Aaron Gleeman, December 2, 2009
You may wonder why Aaron has been a bit quiet this week. I’m no good at keeping secrets, so I may as well just come out with it: Aaron is currently undergoing intense psychiatric counseling following multiple suicide attempts brought on by the Twins doing things like making offers to Jarrod Washburn instead of getting in on Adrian Beltre or a serviceable second baseman who may actually help them win the Central in 2010. But hey, if you have the opportunity to pay $7 million or so to a guy like Washburn, you simply can’t pass up that deal.
As Aaron noted last month, Washburn went 1-3 with a 7.33 ERA in eight starts following the trade to the Tigers,
allowing 35 runs in 43 innings before missing the final three weeks
with a knee injury that required offseason surgery. He’s a smoke and mirrors pitcher who benefited from a big ballpark and an outrageously good set of outfielders in Seattle the first part of last year. Without those things, he was utterly exposed.
The Tigers trading for him last year did not help them win the division. The Twins signing him this year, however, may allow Detroit to do just that.
The Astros remain in contact with the Athletics on starting pitcher Sonny Gray, Ken Rosenthal of FOX Sports reports.
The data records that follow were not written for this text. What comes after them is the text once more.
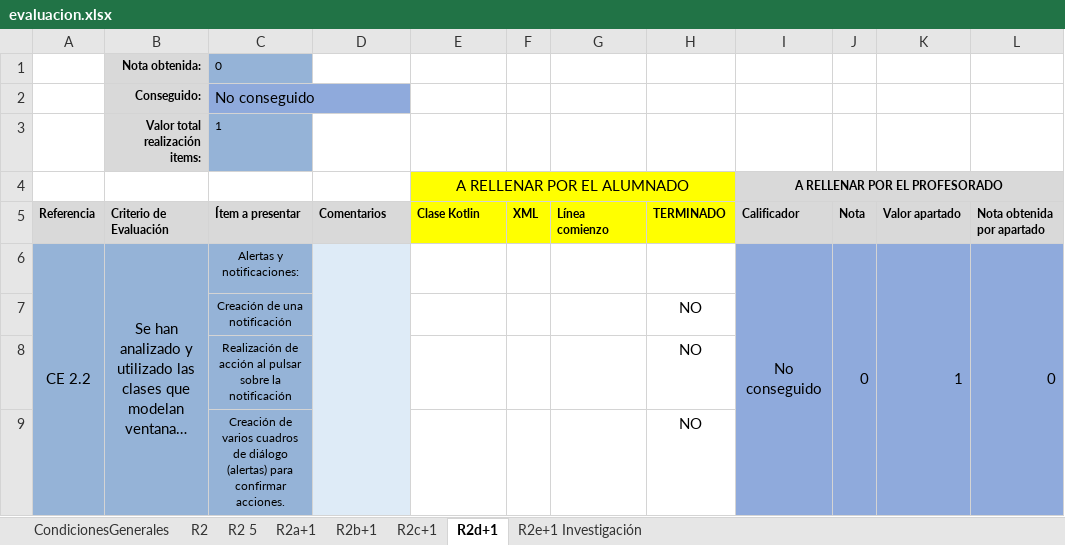
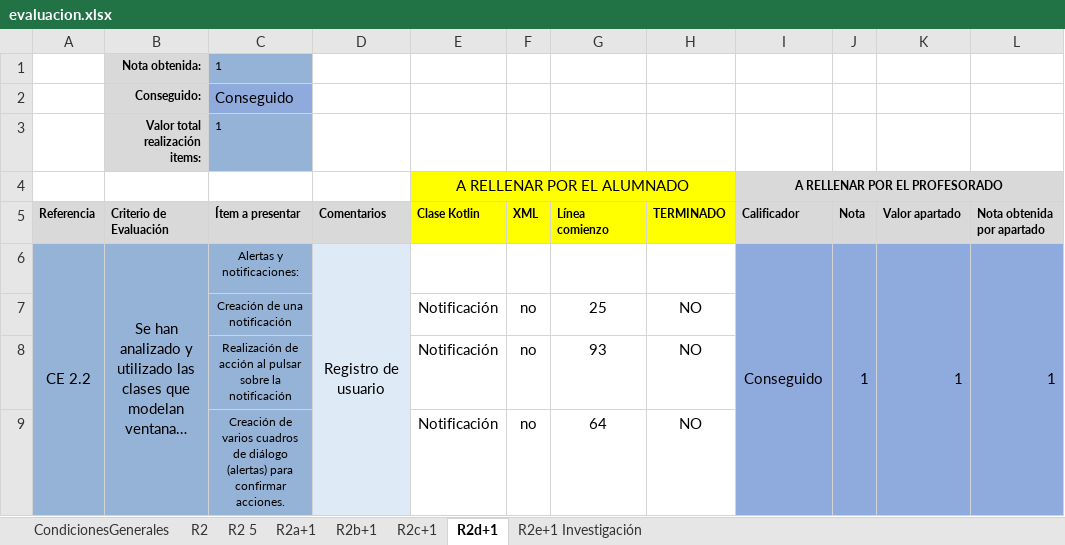
Before and after one commit to YoSoyAlexElPine/kotlin, an Excel workbook: evaluacion.xlsx, sheet R2d+1, drawn as a sheet; long unchanged cells end in …; values as stored, in another font and other column widths than the file's, no borders; conditional formats not drawn; removed rows and columns are numbered as before the commit, all else as after; the diff names each change by its address in the sheet, - before the commit and + after, or states it on an @@ line.

```diff
--- a/evaluacion.xlsx (sheet R2d+1)
+++ b/evaluacion.xlsx (sheet R2d+1)
-C1 (Ítem a presentar): 0
+C1 (Ítem a presentar): 1
-C2 (Ítem a presentar): No conseguido
+C2 (Ítem a presentar): Conseguido
-D6 (Comentarios): (empty)
+D6 (Comentarios): Registro de usuario
-I6 (Calificador): No conseguido
+I6 (Calificador): Conseguido
-J6 (Nota): 0
+J6 (Nota): 1
-L6 (Nota obtenida por apartado): 0
+L6 (Nota obtenida por apartado): 1
-row 7:  |  | Creación de una notificación |  |  |  |  | NO
-row 8:  |  | Realización de acción al pulsar sobre la notificación |  |  |  |  | NO
-row 9:  |  | Creación de varios cuadros de diálogo (alertas) para confirmar acciones. |  |  |  |  | NO
+row 7:  |  | Creación de una notificación |  | Notificación | no | 25 | NO
+row 8:  |  | Realización de acción al pulsar sobre la notificación |  | Notificación | no | 93 | NO
+row 9:  |  | Creación de varios cuadros de diálogo (alertas) para confirmar acciones. |  | Notificación | no | 64 | NO
```
Also changed, not shown: sheet R2 5, sheet R2c+1, sheet R2b+1, sheet R2a+1, sheet R2, 13 other files.
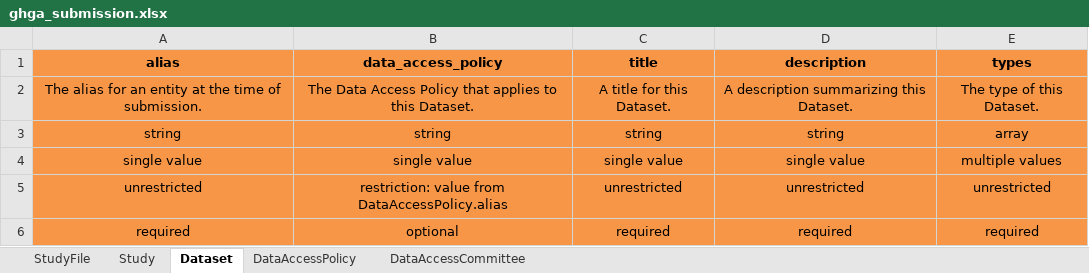
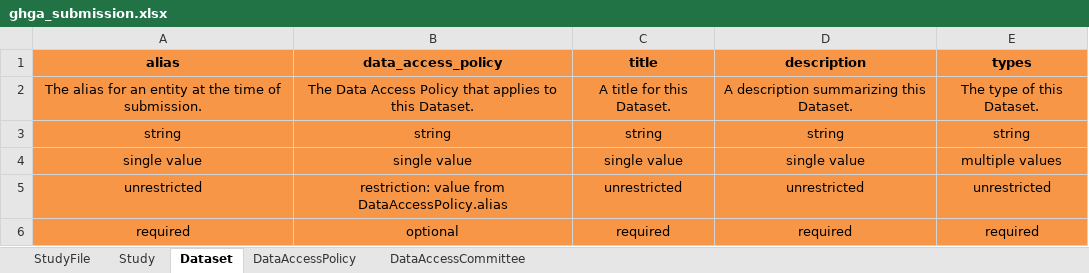
Before and after one commit to ghga-de/ghga-metadata-schema, an Excel workbook: spreadsheets/ghga_submission.xlsx, sheet Dataset, drawn as a sheet; values as stored, in another font and other column widths than the file's, no borders; the diff names each change by its address in the sheet, - before the commit and + after, or states it on an @@ line.

```diff
--- a/spreadsheets/ghga_submission.xlsx (sheet Dataset)
+++ b/spreadsheets/ghga_submission.xlsx (sheet Dataset)
-E3 (types): array
+E3 (types): string
```
Also changed, not shown: sheet DataAccessPolicy, 1 other file.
The Astros have added Charlie Morton this offseason, but the club has been trying to add a big-name starting pitcher to put at the top of the rotation behind Dallas Keuchel.
Gray, 27, was limited to 22 starts in the 2016 season due to a forearm issue. His stats left a lot to be desired, as he finished with a 5-11 record, a 5.69 ERA, and a 94/42 K/BB ratio over 117 innings. Considering how Gray pitched in the previous three years, he’s a good bet to bounce back.
Gray is under team control through 2019, which is a big draw for the Astros. Needless to say, the Athletics would want a haul in terms of prospects. Gray will earn $3.575 million in 2017, having avoided arbitration in his first year of eligibility.
As we noted last week, The Chicago Cubs took the unusual step of not waiting until the summer after winning the World Series to make their customary White House visit to meet the president. They did it today, seeing President Obama a few short days before he leaves office.
Despite the fact that Obama is a White Sox fan, he met the Cubs with diplomacy and grace. It’s almost as if he’s been in that business for the past eight years. In return, he was given some gifts by the Cubs: Theo Epstein presented Obama with a No. 44 Cubs jersey, a tile from the center field scoreboard at Wrigley Field, and a lifetime pass to Wrigley as well.
Obama is staying in D.C. after he leaves office this week, hanging around so his daughter can finish high school in the same place she started. Even so, he’s likely going to be back to Chicago a good bit over the rest of his life, so he’ll likely be able to put the free pass to work. Assuming it comes with, like, six companion passes for his Secret Service detail.